Sean Langman’s Open 60 Xena is preparing for an attempt on the 24-hour monohull distance record recently bagged by Bernard Stamm’s Armor-Lux Foie Gras Bizac
The antipodean Open 60 Xena is warming up for a crack at the 24-hour monohull distance record from her base in Sydney. Bernard Stamm recently (and spectacularly) raised that particular bar to 467nm, breaking Silk Cut’s previous record, set during the 1997-98 Whitbread.
Owner Sean Langman, a veteran of the 18ft Skiff scene, will be onboard for the attempt, skippered by another Skiff specialist and Whitbread veteran David Witt. Both men are just waiting for the nod from expert weather router Roger ‘Clouds’ Badham. As soon as his models show a decent system nudging up from the Southern Ocean towards the Australian mainland’s east coast, they’ll begin their attempt.
Their aim is not just to beat the record, they’re intent on annihilation. Xena needs to average 19.5kn to break Stamm’s record but their target is the mythical 500nm barrier. To break it, they need to average 21kn over the 24-hour period. “The amazing thing for us is that when we leave Sydney we won’t have any idea where we are heading,” Langman said. “The only thing we do know is that we will be sailing as fast as possible, no matter what the direction. The wind will decide where we finish up. It could be Brisbane, North Queensland, Noumea, Fiji or even New Zealand. We are taking enough food for six days, so hopefully we’ll break the record during that period.”
If their mission seems fanciful, think again. Over Easter, Xena competed in the 310nm Brisbane to Gladstone race and freaked out a sleepy ship’s captain by passing him at 22kn – the ship was making full steam at the time.
“The ship called up on the radio and asked us to identify ourselves and state our destination. When we told them it was a sailing yacht that was passing them the radio operator simply replied with the ‘BS’ word.”
As The Race crews will tell you, averaging these speeds can be bad for your health. “The one thing we don’t want is big waves,” said Langman. “This yacht planes like a skiff, it doesn’t surf. During the Hobart race two years ago we hit 30 knots. The good news is that the faster it goes the easier it is to handle.”
Designer Andy Dovell, of Murray, Burns and Dovell fame, is confident the essentially low-tech Xena has the legs. “This yacht certainly isn’t state-of-the-art when it comes to construction. It was very much built to a budget using fibreglass sandwich and a foam core, not carbon fibre. We’ve refined it as much as we can, even down to changing the position of the keel bulb to minimise the risk of nose diving.”

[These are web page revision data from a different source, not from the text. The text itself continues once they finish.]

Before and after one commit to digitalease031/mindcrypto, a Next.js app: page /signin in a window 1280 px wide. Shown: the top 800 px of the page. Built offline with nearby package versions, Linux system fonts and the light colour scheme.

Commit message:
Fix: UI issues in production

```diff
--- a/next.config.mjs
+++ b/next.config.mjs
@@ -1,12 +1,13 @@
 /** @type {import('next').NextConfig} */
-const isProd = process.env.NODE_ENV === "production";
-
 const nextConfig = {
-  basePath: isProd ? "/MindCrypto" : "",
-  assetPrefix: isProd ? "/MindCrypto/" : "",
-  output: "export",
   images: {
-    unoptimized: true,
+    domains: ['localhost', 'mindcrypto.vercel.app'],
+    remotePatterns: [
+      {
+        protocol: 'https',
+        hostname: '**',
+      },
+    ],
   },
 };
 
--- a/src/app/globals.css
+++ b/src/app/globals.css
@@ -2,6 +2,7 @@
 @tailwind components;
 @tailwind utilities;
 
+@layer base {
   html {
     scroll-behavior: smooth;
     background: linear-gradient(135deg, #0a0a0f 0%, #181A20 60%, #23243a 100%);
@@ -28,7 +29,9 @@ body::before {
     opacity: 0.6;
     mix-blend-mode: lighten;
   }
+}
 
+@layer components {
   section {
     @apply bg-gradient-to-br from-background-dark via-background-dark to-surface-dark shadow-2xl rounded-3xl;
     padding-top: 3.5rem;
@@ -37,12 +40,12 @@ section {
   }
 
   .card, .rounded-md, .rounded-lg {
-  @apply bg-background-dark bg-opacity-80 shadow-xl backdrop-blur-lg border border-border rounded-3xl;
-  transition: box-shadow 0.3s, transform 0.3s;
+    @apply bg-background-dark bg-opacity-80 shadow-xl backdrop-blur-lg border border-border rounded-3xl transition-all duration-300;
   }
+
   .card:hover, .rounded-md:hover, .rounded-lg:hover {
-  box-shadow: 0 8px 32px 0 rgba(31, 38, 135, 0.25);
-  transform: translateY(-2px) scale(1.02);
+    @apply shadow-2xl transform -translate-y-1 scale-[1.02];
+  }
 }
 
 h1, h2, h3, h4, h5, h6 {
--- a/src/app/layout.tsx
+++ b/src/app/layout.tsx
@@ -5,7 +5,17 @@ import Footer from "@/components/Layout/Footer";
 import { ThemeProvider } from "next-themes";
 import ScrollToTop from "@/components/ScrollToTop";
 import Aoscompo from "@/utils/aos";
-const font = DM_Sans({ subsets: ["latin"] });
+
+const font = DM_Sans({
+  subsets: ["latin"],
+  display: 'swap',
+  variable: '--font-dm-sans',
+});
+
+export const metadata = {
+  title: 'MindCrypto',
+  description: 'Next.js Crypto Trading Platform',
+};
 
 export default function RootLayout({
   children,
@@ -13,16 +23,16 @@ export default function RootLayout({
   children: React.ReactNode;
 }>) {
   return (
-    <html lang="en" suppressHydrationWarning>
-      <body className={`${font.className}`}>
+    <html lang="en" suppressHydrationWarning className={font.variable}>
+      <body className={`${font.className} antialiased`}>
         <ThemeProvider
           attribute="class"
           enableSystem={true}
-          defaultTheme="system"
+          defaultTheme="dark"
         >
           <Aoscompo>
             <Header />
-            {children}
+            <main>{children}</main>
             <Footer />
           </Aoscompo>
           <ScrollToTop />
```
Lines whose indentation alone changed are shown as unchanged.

If successful, Langman intends to inaugurate a Blue Riband-style challenge for sprinters from all over the world’s oceans.